#### Data records
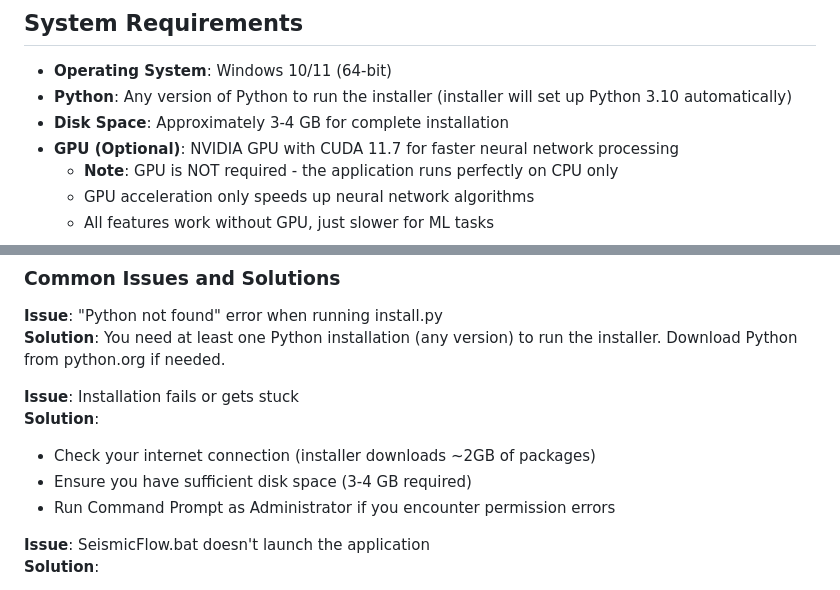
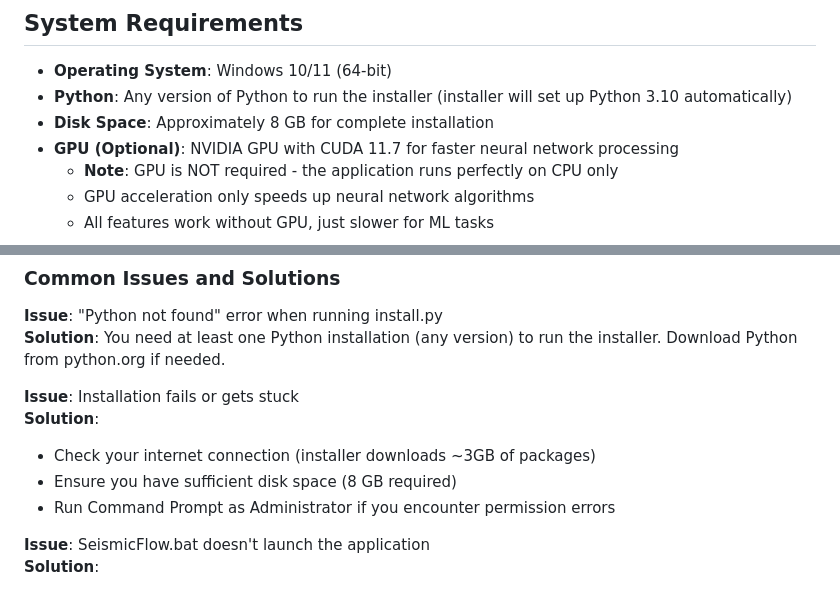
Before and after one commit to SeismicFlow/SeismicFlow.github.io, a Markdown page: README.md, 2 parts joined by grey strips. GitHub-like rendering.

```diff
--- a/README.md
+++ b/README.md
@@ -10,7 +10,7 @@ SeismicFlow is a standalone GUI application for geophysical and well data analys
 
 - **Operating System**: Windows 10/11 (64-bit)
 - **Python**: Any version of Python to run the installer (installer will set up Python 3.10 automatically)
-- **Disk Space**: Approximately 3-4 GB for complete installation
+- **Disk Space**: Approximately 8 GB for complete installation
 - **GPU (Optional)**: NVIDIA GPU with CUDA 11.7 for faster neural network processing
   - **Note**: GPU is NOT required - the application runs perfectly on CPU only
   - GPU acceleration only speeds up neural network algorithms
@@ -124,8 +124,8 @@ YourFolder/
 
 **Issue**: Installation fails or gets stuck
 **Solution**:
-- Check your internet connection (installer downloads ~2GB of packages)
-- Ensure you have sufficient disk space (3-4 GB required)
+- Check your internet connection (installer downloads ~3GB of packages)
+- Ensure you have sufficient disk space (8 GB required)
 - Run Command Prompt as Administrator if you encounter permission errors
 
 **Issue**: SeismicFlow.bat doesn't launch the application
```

#### Problem statement
Could you return the lines in the entries above that contain "installer"?

#### Task answer
 - **Python**: Any version of Python to run the installer (installer will set up Python 3.10 automatically)
-- Check your internet connection (installer downloads ~2GB of packages)
+- Check your internet connection (installer downloads ~3GB of packages)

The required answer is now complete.